Aim of the exercise:
Among the records below, find each line bearing the word "Hunter" and copy it.

Structured diff data:
● ● ● ●

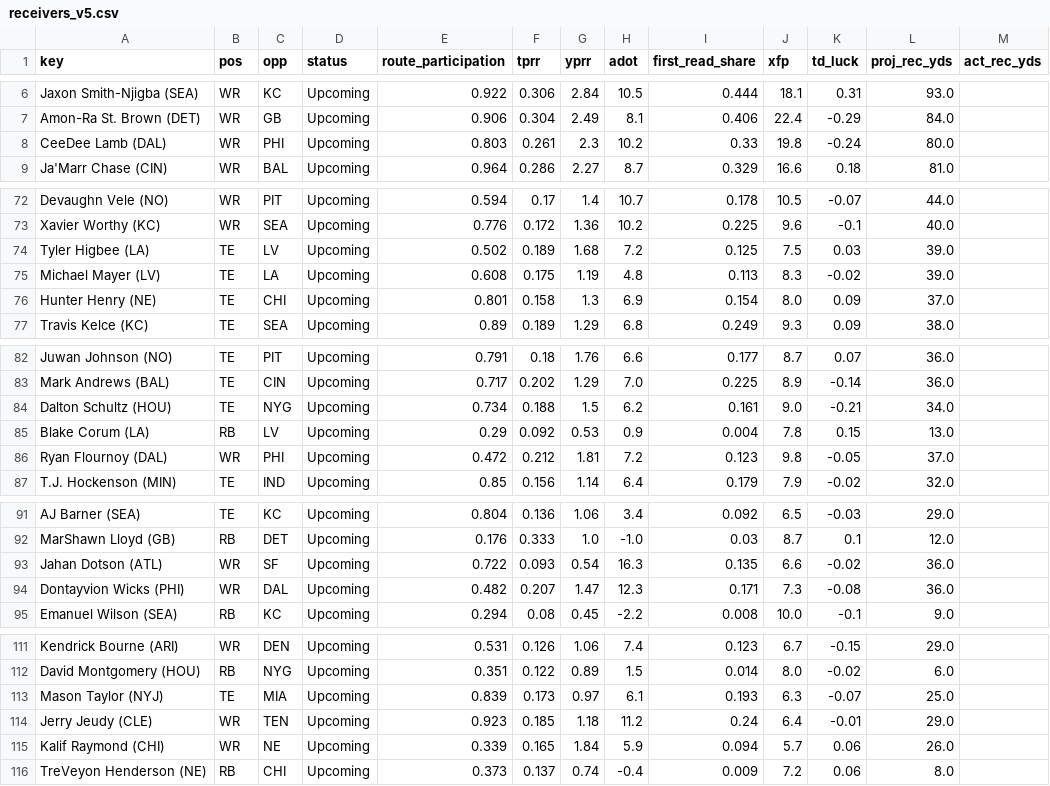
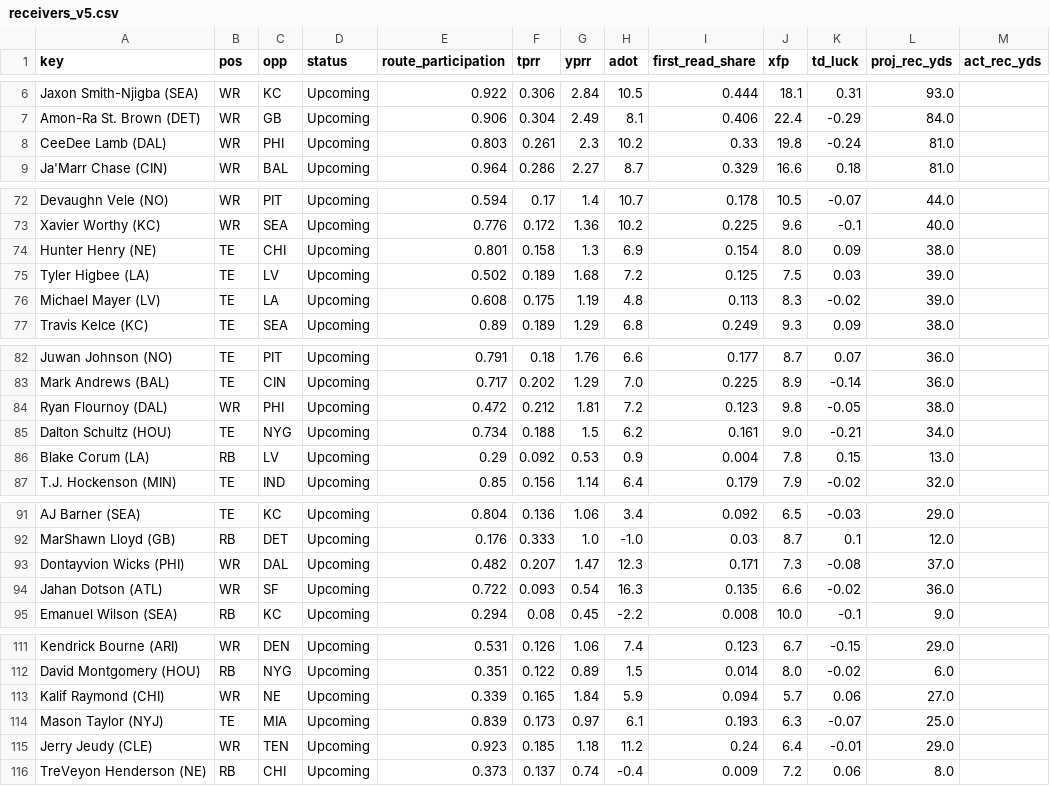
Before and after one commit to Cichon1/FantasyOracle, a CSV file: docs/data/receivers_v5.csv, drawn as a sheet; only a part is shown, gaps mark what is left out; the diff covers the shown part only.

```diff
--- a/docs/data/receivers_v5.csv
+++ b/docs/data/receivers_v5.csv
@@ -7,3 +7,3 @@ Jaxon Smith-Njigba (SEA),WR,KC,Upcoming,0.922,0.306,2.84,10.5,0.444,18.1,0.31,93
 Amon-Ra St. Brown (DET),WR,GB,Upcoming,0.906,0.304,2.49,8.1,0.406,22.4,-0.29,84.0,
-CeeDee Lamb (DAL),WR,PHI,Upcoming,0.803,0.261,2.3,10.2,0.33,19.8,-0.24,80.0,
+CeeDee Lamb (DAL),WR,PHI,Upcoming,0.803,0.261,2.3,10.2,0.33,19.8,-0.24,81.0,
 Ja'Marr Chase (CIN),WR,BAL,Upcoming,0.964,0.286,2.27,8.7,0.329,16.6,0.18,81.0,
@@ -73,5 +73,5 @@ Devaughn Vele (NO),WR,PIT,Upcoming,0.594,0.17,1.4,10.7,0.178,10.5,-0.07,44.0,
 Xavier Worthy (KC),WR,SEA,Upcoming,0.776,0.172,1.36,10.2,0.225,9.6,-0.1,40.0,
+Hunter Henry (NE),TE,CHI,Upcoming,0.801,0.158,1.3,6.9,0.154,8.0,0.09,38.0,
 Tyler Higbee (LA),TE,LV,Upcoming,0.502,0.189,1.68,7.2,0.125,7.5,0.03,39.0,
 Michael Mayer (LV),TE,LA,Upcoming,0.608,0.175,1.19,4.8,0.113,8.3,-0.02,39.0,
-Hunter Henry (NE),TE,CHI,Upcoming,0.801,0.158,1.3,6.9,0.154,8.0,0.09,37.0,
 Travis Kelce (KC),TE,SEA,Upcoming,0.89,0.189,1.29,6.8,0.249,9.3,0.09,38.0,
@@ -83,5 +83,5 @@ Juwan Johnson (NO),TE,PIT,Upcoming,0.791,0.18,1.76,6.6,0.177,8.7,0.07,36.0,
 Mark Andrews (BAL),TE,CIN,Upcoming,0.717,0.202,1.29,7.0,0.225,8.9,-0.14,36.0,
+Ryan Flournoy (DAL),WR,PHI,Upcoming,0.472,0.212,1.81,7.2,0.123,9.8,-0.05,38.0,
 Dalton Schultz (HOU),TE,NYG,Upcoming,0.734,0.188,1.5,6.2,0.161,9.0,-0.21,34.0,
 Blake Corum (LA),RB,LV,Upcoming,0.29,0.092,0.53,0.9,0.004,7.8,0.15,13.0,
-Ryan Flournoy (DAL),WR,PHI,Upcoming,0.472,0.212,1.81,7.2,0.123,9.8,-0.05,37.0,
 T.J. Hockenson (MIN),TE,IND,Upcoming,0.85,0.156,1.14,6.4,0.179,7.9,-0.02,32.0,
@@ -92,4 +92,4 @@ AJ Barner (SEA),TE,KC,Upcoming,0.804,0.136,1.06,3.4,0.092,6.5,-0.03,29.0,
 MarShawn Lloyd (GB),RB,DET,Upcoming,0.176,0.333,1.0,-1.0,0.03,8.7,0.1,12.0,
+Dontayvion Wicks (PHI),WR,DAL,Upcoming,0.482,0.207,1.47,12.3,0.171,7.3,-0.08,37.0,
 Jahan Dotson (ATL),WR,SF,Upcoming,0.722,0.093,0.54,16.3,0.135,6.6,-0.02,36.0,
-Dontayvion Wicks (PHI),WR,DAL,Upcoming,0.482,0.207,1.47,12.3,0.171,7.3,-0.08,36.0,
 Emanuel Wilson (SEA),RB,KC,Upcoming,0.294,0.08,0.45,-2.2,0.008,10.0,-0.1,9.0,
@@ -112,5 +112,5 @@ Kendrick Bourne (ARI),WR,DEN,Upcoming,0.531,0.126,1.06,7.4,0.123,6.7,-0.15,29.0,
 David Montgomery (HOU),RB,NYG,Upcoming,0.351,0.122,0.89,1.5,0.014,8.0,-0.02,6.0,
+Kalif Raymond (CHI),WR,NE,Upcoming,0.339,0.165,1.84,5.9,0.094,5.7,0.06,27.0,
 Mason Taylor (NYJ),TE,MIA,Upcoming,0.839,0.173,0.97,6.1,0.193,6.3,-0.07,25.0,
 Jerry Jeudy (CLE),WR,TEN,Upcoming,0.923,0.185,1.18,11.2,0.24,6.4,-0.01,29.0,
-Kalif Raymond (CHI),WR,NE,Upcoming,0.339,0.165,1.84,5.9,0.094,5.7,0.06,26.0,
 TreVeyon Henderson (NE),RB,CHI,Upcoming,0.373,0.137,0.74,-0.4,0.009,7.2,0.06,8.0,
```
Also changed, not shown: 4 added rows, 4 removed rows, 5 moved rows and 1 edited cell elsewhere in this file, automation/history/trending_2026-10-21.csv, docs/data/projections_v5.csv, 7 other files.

● ● ● ●

Exercise result:
+Hunter Henry (NE),TE,CHI,Upcoming,0.801,0.158,1.3,6.9,0.154,8.0,0.09,38.0,
-Hunter Henry (NE),TE,CHI,Upcoming,0.801,0.158,1.3,6.9,0.154,8.0,0.09,37.0,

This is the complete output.